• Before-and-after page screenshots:
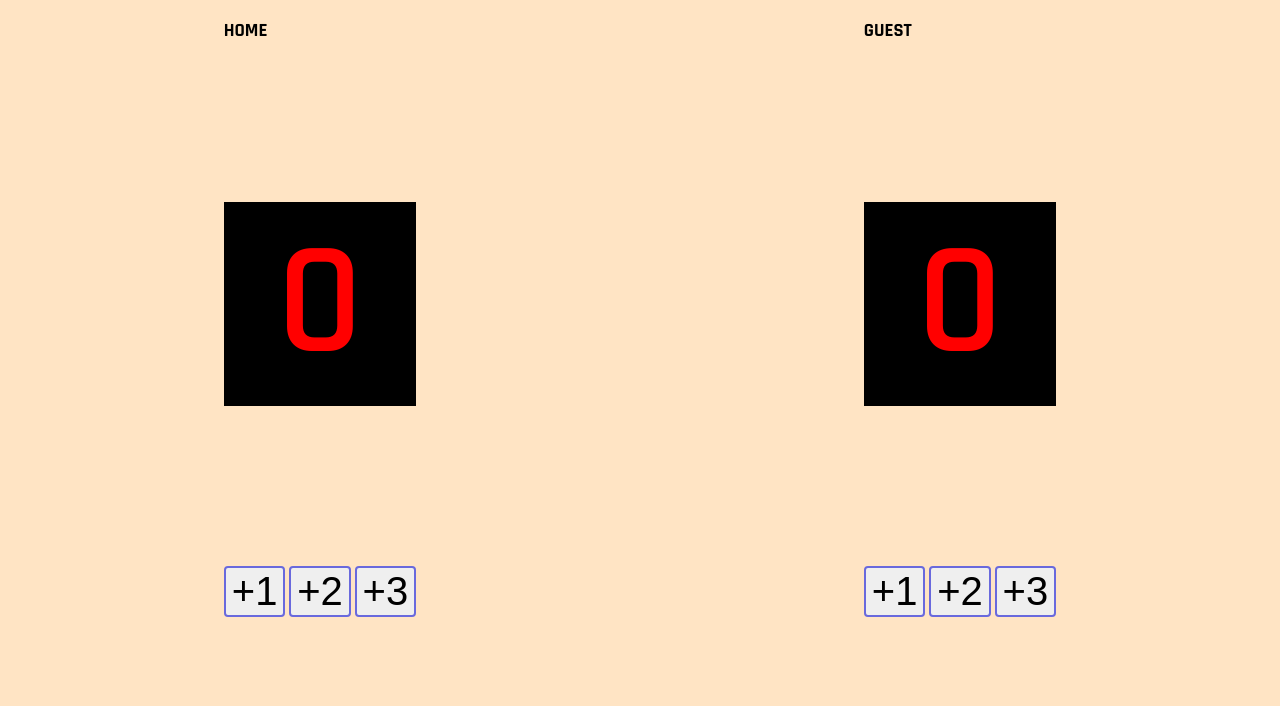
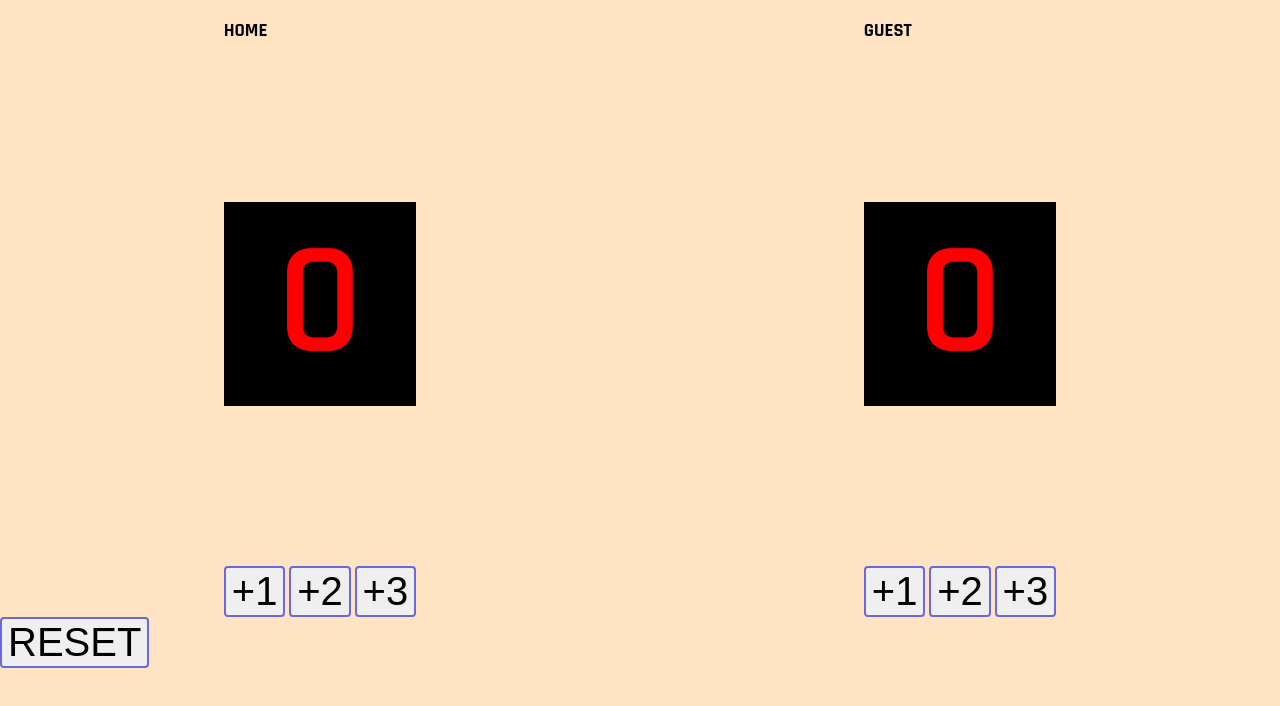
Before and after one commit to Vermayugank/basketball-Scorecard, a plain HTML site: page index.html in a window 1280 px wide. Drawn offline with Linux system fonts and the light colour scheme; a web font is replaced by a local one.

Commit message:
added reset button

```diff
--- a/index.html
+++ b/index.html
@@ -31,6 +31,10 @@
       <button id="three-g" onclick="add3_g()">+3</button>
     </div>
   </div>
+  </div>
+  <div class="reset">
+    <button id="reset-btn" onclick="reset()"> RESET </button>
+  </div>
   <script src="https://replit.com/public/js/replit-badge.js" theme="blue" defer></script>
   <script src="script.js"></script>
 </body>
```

• Instructions to follow:
Output every entry above exactly, minus the pictures.

• Task output:
Before and after one commit to Vermayugank/basketball-Scorecard, a plain HTML site: page index.html in a window 1280 px wide. Drawn offline with Linux system fonts and the light colour scheme; a web font is replaced by a local one.

Commit message:
added reset button

```diff
--- a/index.html
+++ b/index.html
@@ -31,6 +31,10 @@
       <button id="three-g" onclick="add3_g()">+3</button>
     </div>
   </div>
+  </div>
+  <div class="reset">
+    <button id="reset-btn" onclick="reset()"> RESET </button>
+  </div>
   <script src="https://replit.com/public/js/replit-badge.js" theme="blue" defer></script>
   <script src="script.js"></script>
 </body>
```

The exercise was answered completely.